* _ACTIVITY_: Return the lines below that carry the word "with".

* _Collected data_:
□ □ □ □ □
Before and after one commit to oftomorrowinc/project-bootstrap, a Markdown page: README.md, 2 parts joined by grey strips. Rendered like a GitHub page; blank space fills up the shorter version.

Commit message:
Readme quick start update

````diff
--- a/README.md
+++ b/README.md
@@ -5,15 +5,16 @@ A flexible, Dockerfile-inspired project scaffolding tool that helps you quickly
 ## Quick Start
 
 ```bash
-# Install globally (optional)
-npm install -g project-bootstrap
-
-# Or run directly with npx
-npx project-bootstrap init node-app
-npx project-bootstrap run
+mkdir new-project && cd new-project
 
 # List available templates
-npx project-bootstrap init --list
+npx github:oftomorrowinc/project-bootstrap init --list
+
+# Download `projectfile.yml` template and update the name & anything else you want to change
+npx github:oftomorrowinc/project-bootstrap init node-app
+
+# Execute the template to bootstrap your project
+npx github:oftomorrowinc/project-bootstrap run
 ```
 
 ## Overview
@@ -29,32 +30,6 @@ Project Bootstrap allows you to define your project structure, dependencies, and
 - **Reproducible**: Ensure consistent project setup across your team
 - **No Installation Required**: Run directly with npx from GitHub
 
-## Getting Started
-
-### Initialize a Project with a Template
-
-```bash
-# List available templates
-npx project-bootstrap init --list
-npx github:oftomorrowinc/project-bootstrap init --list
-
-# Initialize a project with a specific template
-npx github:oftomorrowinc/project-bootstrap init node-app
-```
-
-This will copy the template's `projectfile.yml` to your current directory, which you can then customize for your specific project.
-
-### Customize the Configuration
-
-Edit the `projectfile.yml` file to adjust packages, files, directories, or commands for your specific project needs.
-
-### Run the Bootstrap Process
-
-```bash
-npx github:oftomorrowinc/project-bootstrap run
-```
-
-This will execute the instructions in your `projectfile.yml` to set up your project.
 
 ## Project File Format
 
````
□ □ □ □ □
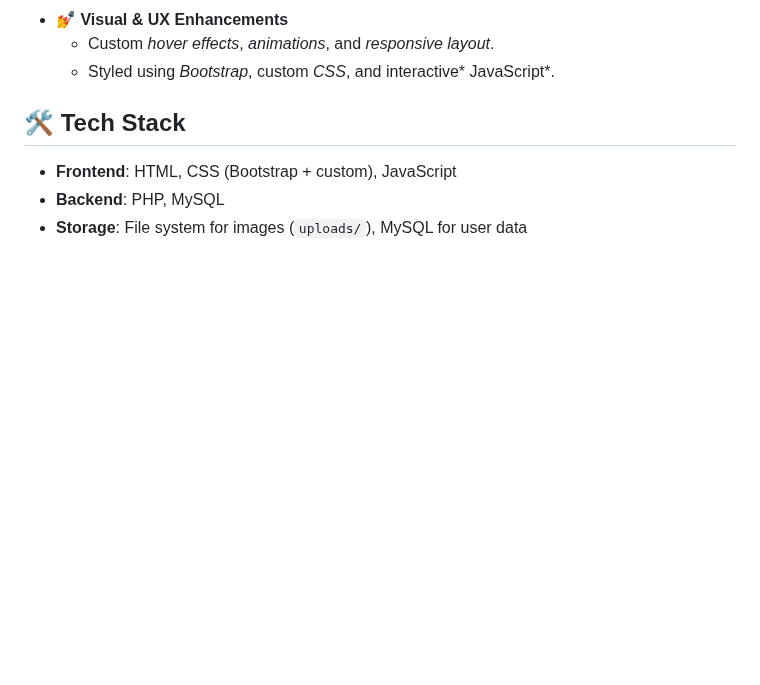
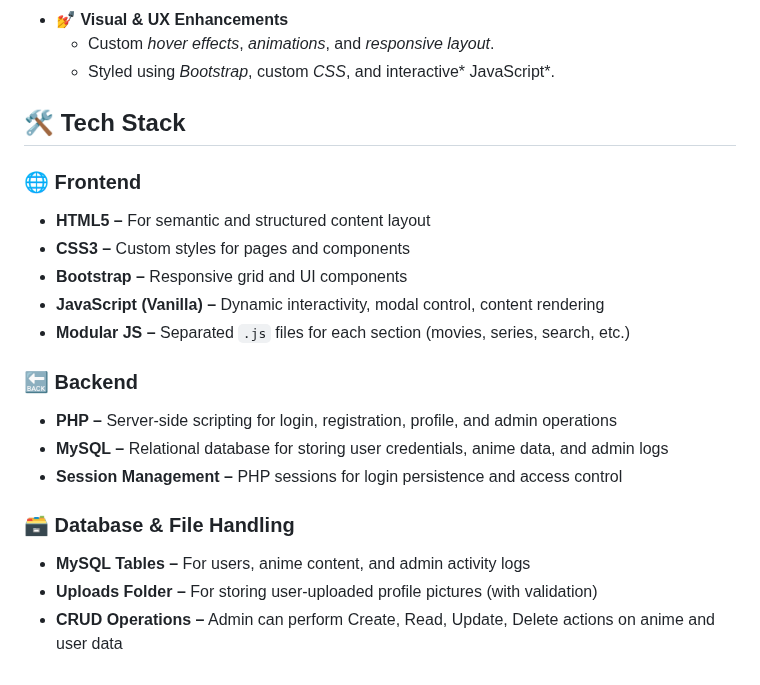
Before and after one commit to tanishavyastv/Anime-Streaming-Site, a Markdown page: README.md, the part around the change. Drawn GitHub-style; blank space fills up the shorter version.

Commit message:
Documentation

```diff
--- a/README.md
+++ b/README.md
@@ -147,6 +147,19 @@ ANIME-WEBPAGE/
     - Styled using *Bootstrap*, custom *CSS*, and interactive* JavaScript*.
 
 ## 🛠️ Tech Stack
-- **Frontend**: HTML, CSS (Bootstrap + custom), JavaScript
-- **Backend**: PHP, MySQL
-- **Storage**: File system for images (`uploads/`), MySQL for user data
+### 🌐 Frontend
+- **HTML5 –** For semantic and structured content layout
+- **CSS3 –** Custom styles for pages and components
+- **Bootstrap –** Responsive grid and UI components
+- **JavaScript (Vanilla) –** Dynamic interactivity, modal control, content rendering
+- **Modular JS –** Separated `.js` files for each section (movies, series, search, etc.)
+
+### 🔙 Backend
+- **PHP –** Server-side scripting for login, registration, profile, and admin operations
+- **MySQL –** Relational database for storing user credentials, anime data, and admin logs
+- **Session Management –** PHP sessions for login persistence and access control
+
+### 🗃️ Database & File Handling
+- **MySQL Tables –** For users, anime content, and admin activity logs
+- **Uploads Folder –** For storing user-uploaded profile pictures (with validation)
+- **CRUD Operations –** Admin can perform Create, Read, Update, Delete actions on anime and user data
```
□ □ □ □ □
* _RESULT_:
-# Or run directly with npx
 - **No Installation Required**: Run directly with npx from GitHub
-### Initialize a Project with a Template
-# Initialize a project with a specific template
+- **Uploads Folder –** For storing user-uploaded profile pictures (with validation)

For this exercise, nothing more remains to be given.